This past Fall, I was fortunate enough to participate in an online course offered by TechChange; Mobiles for International Development – TC105. If you’re unfamiliar with TechChange, their mission is as follows: “TechChange trains leaders to leverage relevant technologies for social change.” There are several resources I look to through my contacts, social media, and research in the field of Information and Communication Technologies for Development (ICT4D), and TechChange is one on which I strongly rely.
How important is formal education in this rapidly changing and growing field of tech for social change? Due to the fluid nature of technology and the necessity to apply sustainable tech solutions, where they also make sense. It’s important to have educational “institutions” where academics, but more importantly practitioners, can learn, interact and communicate on relevant topics. This serves not just as an educational forum, but a way of sharing best practices, use cases, project successes and failures. We as human beings, learn from these multifaceted approaches, both academic and experiential. Traditional education institutions have been rather slow to integrate the ICT4D discipline into formal graduate level degree programs, with a couple of exceptions at the University of Manchester and the University of Colorado – Boulder. So TechChange and their curriculum is serving to bridge the gap in education with their certificate courses. Other offerings in the TechChange catalog are listed here.
So this brings me to the title of this post, Planting Seeds. Through the TechChange blended learning environment, Twitter chats, Skype calls, etc…I was able to meet “like minded souls” already working in the social change space in Haiti. Once I found I’d be traveling to Haiti to conduct some work and assessments for our Notre Dame Haiti Program and two additional TechChange TC105 students were already working in the country, we discussed getting together for an informal lunch meeting to discuss mobile tech and more specifically, the application of FrontlineSMS in our respective programs. The seeds were planted!

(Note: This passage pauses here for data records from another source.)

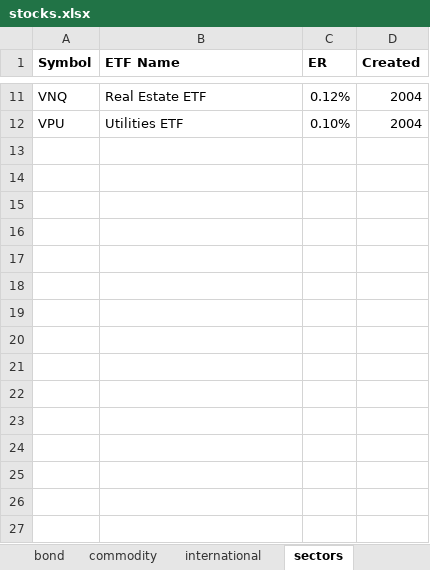
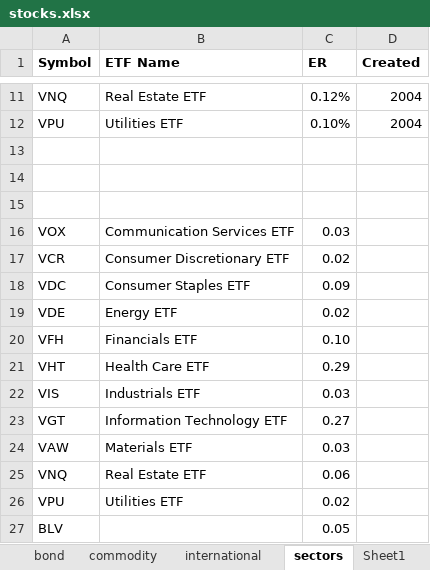
Before and after one commit to iamastegosaurus/STONKS, an Excel workbook: stocks.xlsx, sheet sectors, drawn as a sheet; only a part is shown, gaps mark what is left out; values as stored, in another font and other column widths than the file's, no borders; the diff names each change by its address in the sheet, - before the commit and + after, or states it on an @@ line.

```diff
--- a/stocks.xlsx (sheet sectors)
+++ b/stocks.xlsx (sheet sectors)
+sheet tab: Sheet1
+row 13: (empty)
+row 14: (empty)
+row 15: (empty)
+row 16: VOX | Communication Services ETF | 0.03
+row 17: VCR | Consumer Discretionary ETF | 0.02
+row 18: VDC | Consumer Staples ETF | 0.09
+row 19: VDE | Energy ETF | 0.02
+row 20: VFH | Financials ETF | 0.10
+row 21: VHT | Health Care ETF | 0.29
+row 22: VIS | Industrials ETF | 0.03
+row 23: VGT | Information Technology ETF | 0.27
+row 24: VAW | Materials ETF | 0.03
+row 25: VNQ | Real Estate ETF | 0.06
+row 26: VPU | Utilities ETF | 0.02
+row 27: BLV |  | 0.05
```
Also changed, not shown: sheet bond, other sheet tabs, 15 other files.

Our TC105 moderator for Team Deserts, Flo Scialom (Community Manager extraordinaire of FrontlineSMS in the UK), offered her expertise in community building to help pull us, and others together. Each day, as we criss-crossed Port-au-Prince and Leogane with meetings at various ISP’s and Mobile Network Operators, I’d get an email from Flo, “Tom, do you have room for one more?”, “Do you have space for another?”…etc…The seeds were watered and nurtured!

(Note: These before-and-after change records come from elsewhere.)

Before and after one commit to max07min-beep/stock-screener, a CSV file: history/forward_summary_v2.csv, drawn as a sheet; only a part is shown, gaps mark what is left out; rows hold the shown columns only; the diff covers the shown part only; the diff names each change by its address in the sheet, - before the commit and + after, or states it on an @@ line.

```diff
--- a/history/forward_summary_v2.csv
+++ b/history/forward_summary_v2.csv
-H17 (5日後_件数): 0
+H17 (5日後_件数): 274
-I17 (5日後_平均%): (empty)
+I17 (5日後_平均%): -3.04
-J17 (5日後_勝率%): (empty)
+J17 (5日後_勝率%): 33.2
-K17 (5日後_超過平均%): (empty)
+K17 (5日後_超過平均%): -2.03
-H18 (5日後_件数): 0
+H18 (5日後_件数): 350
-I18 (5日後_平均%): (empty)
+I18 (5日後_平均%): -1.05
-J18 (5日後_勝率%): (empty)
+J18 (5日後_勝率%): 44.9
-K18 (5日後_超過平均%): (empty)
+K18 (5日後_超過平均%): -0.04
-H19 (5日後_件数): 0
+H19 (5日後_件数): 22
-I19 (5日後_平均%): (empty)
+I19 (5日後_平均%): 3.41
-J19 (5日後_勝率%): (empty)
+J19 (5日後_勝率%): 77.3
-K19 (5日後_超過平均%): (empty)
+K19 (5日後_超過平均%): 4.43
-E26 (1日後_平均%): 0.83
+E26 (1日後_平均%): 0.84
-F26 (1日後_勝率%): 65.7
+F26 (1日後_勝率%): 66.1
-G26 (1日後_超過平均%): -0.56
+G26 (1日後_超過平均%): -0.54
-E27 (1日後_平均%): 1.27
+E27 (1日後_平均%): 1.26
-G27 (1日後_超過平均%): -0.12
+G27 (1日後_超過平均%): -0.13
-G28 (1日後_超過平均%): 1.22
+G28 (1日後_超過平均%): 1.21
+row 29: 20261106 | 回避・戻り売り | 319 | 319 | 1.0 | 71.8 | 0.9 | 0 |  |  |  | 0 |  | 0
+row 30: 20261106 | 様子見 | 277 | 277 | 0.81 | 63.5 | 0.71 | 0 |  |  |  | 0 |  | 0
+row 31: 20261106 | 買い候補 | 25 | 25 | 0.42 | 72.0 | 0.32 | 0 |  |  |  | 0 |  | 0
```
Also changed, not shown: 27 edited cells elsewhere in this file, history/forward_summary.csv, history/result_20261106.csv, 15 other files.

So what started with three or four for an informal lunch, turned into 17 individuals, representing five continents and eight countries – and a full blown FrontlineSMS meet-up luncheon at the Babako Restaurant in Port-au-Prince. The organizations at the table represented many sectors in the aid and development community: microfinance, sexual violence, IDP camp resettlements, human rights abuses, education, and public health. It really was inspiring to look around that table and realize how many Haitians were benefiting from the dedication of these individuals and their organizations. A true force multiplier! The seeds sprout!
The talk revolved around FrontlineSMS setup, configuration and use cases, as well as other mobile and open-source tools in the social change arena, such as RapidSMS, Ushahidi, OpenMRS, openrosa, and more. So this group was not so much about a single software application, but more about affecting change with any technology – fostering a community of practice around ICT4D/M4D, and educating ourselves about opportunities for change using technology. The flower blooms!
The big win was looking around the table, as diverse as our needs and applications are; we all shared a common purpose, enthusiasm and a collective knowledge, to affect positive change with technology. It’s my hope this group will continue to grow – to blossom to include others and be self sustaining, which will amplify the positive impact for our Notre Dame Haiti Program, the other organizations at the meet-up and ultimately the Haitian people.